Since Samuel is the first major character introduced in the book, his name was chosen as its title. Although the events of 2 Samuel all transpired after Samuel’s death and that book contains no mentions of his name, it also bears his name as its title. Why? Second Samuel is named after Samuel because 1 and 2 Samuel were originally one book. When the book’s length (especially in its Greek translation, the LXX) was too great for a single scroll, it was divided approximately in half; the second half did not receive a new name but was marked as part two.
In their ancient Greek translations, these books carry different titles: 1 and 2 Samuel are known there as “1 Kingdoms” and “2 Kingdoms,” continued by “3 Kingdoms” (= 1 Kings) and “4 Kingdoms” (= 2 Kings). This titling minimizes any difference between the four books that chronicle the course of the ancient Israelite monarchy from its beginning with Saul until its termination at the Babylonian exile.
From Hoffner, H. A., Jr. (2015). 1 & 2 Samuel. (H. W. House & W. Barrick, Eds.). Bellingham, WA: Lexham Press.
Were the individual “books” of the Old Testament always distinct books or were they parts of a larger whole?
For example, 1 and 2 Samuel were once one book and were subdivided—initially only in the LXX, and subsequently in the Hebrew copies—because the text was too long to fit on a single scroll. However, there is no particular reason why a large Hebrew composition—one that may have spanned the entire history of the Israelites in their land—could not have existed on several scrolls.

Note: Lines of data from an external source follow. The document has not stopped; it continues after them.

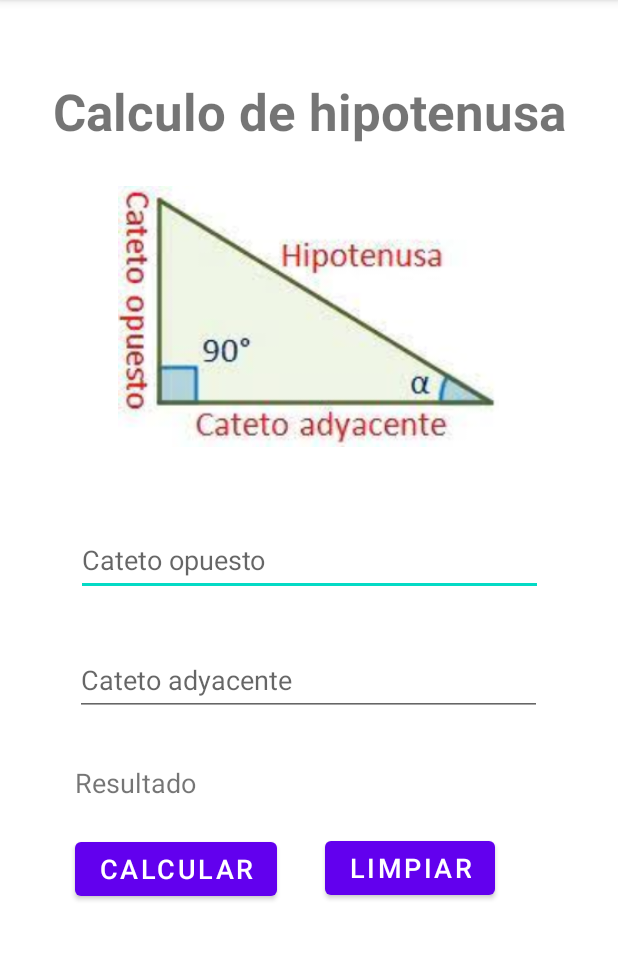
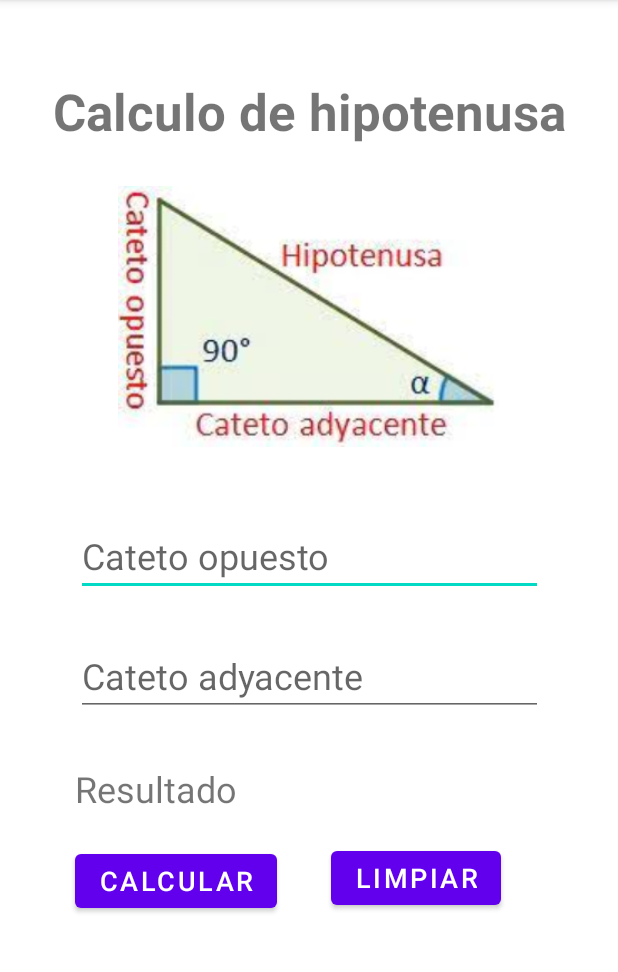
Before and after one commit to EduardoLeoLim/CalculoHipotenusa, an Android app: the screen it shows after launch (MainActivity), on a phone screen of 412 x 824 dp, the part 84-1056 px from its top. Run offline under Robolectric (Android 15) with nearby library versions, the phone set to English and light mode, and no system bars.

Commit message:
Se aumenta el tamaño de letra del los campos de texto de la GUI

```diff
--- a/app/src/main/res/layout/activity_main.xml
+++ b/app/src/main/res/layout/activity_main.xml
@@ -42,6 +42,7 @@
         android:hint="Cateto opuesto"
         android:inputType="numberDecimal"
         android:text=""
+        android:textSize="24sp"
         app:layout_constraintEnd_toEndOf="parent"
         app:layout_constraintStart_toStartOf="parent"
         app:layout_constraintTop_toBottomOf="@+id/imageView" />
@@ -56,8 +57,9 @@
         android:hint="Cateto adyacente"
         android:inputType="numberDecimal"
         android:text=""
+        android:textSize="24sp"
         app:layout_constraintEnd_toEndOf="parent"
-        app:layout_constraintHorizontal_bias="0.0"
+        app:layout_constraintHorizontal_bias="0.52"
         app:layout_constraintStart_toStartOf="parent"
         app:layout_constraintTop_toBottomOf="@+id/txt_CatetoOpuesto" />
 
@@ -68,7 +70,7 @@
         android:layout_marginStart="50dp"
         android:layout_marginTop="32dp"
         android:text="Resultado"
-        android:textSize="18sp"
+        android:textSize="24sp"
         app:layout_constraintEnd_toEndOf="parent"
         app:layout_constraintHorizontal_bias="0.0"
         app:layout_constraintStart_toStartOf="parent"
@@ -90,12 +92,12 @@
         android:layout_width="wrap_content"
         android:layout_height="wrap_content"
         android:layout_marginStart="32dp"
-        android:layout_marginTop="77dp"
+        android:layout_marginTop="84dp"
         android:layout_marginEnd="50dp"
         android:text="LIMPIAR"
         android:textSize="18sp"
         app:layout_constraintEnd_toEndOf="parent"
-        app:layout_constraintHorizontal_bias="0.0"
+        app:layout_constraintHorizontal_bias="0.125"
         app:layout_constraintStart_toEndOf="@+id/btn_Calcular"
         app:layout_constraintTop_toBottomOf="@+id/txt_CatetoAdyacente" />
 
```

These scroll-capacity-delimited “books” may have eventually received individual designations, such as Joshua, Judges, Samuel, and Kings. This same procedure was undoubtedly followed earlier in the designation of the individual “books” of Moses.
Continue reading “First and Second Books in the Old Testament”
The purpose of Mark’s Gospel is to proclaim Jesus the Son of God, who calls disciples to repent, to believe the Gospel, and to bear the cross. This will become evident in this section of the text.
The Gospel According to Mark is a Gospel of action. As compared with Matthew, Mark emphasizes the deeds of Jesus. The deeds of Jesus are by no means isolated from His words (the word is Jesus’ instrument in His deeds too). And Mark, repeatedly emphasizes the centrality of the word in the ministry of Jesus and the effect of its authority on men (1:14).
As you read Mark’s account of Jesus’ ministry and Passion, take special note of the emphasis on discipleship and faith, especially in Mark 1:14-20.
Jesus begins His ministry in Galilee with authority (1:14-3:12) and proclaims the rule of God and calls disciples (1:14-20).
Continue reading “A Commentary on Mark 1:14-20”
Todd Wilken is interviewing pastor Bryan Wolfmueller about 2 and 3 John as part of a series on “Introducing the Books of the Bible.” In this clip, Pastor Wolfmueller comments on the way many people place truth in opposition to love or make love a higher priority than truth. For the apostle John, truth and love walk hand in hand.
Continue reading “Is Love Opposed to Truth?”